A classic attraction that’s been at the Magic Kingdom since its opening in 1971 will be known by a new name starting June 1, 2010. Cinderella’s Golden Carrousel will change its name to Prince Charming Regal Carrousel.
Disney said the name is changing to “further develop the rich storylines in Fantasyland and help tell the rest of the Cinderella story”. A Disney spokesperson said there are no other name changes planned for Fantasyland beyond the already announced Fantasyland Forest expansion.
Here’s the full Cinderella story concerning the carrousel.
“Following their fairy-tale romance and happily-ever-after wedding, Cinderella and Prince Charming took up residence in Cinderella Castle. With peace throughout the kingdom, Prince Charming had time to practice for jousting tournaments. In the countryside near the castle, he built a training device of carved horses, on which he could practice the art of ring-spearing, a tournament event in which a knight rides his horse full speed, lance in hand, toward a small ring hanging from a tree limb, with the object of spearing the ring. This event was known by various names throughout the lands, but generally came to be called ‘carrousel.’

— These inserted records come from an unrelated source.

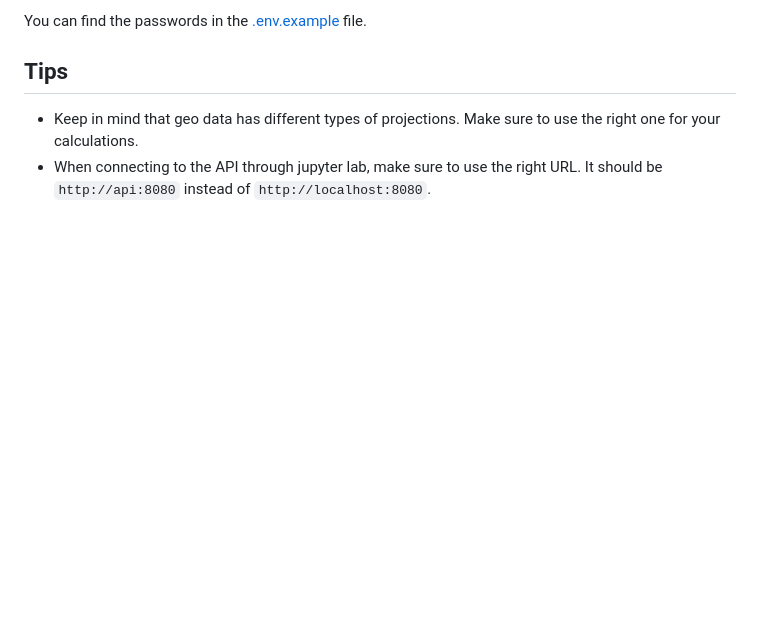
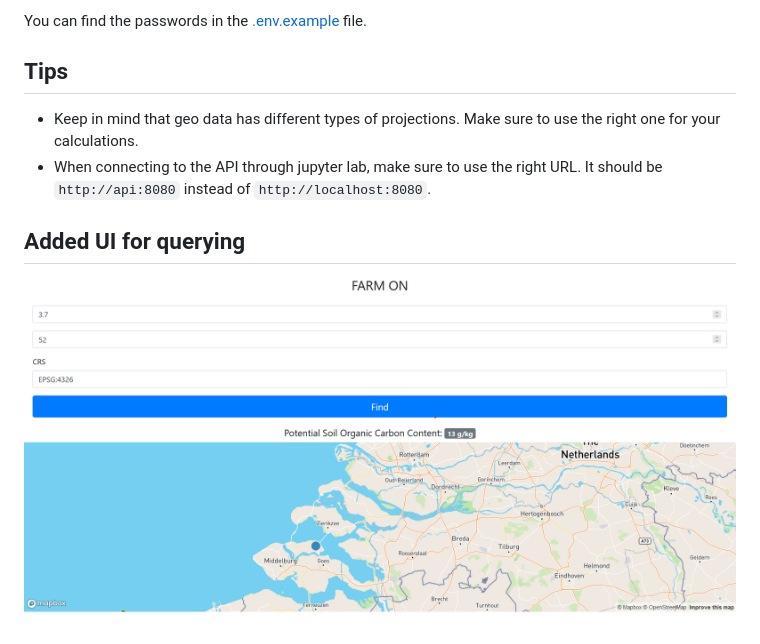
Before and after one commit to Harshish/FarmOn-Coding-Challenge, a Markdown page: README.md, the part around the change. GitHub-like rendering; pictures changed too: UI_SC.png (added); blank space fills up the shorter version.

Commit message:
Add UI image to README

```diff
--- a/README.md
+++ b/README.md
@@ -81,3 +81,6 @@ You can find the passwords in the [.env.example](.env.example) file.
 ## Tips
 - Keep in mind that geo data has different types of projections. Make sure to use the right one for your calculations.
 - When connecting to the API through jupyter lab, make sure to use the right URL. It should be `http://api:8080` instead of `http://localhost:8080`.
+
+## Added UI for querying
+![plot](UI_SC.png)
```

“The carrousel device drew the attention of the villagers, who wanted to take a turn on this amazing spinning contraption. So Prince Charming had a second carrousel constructed closer to the castle, where everyone could take a spin on this wondrous invention. Instead of a working knight’s training device, however, this new carrousel is more befitting its regal location in the Castle Courtyard – its rustic training horses replaced with ornately decorated prancing steeds adorned with golden helmets and shields, flower garlands, feathers and other festoons. Prince Charming invites one and all to test their horsemanship skills and to enjoy their own happy ending.”
The carrousel is actually a lot older than the Magic Kingdom. It was built by the Philadelphia Toboggan Company in 1917 for the Detroit Palace Garden Park. It was originally red, white and blue, symbolizing the patriotism of the era, with figures of Miss Liberty. It was later moved to Maplewood Olympic Park in New Jersey. When Maplewood closed in 1967, Disney designers discovered the carrousel and completely renovated it, painting scenes from Cinderella in the panels above the horses.
Along with 2,325 lights and the 18 hand-painted scenes on the canopy, the five different sizes of hard-maple horses (18 rows of five horses each) are arranged from the largest on the outside to the smallest on the inside. The band organ that adds music to the ride is part of the antique masterpiece and each horse is completely unique, with its own pattern, color scheme and number on the bridle.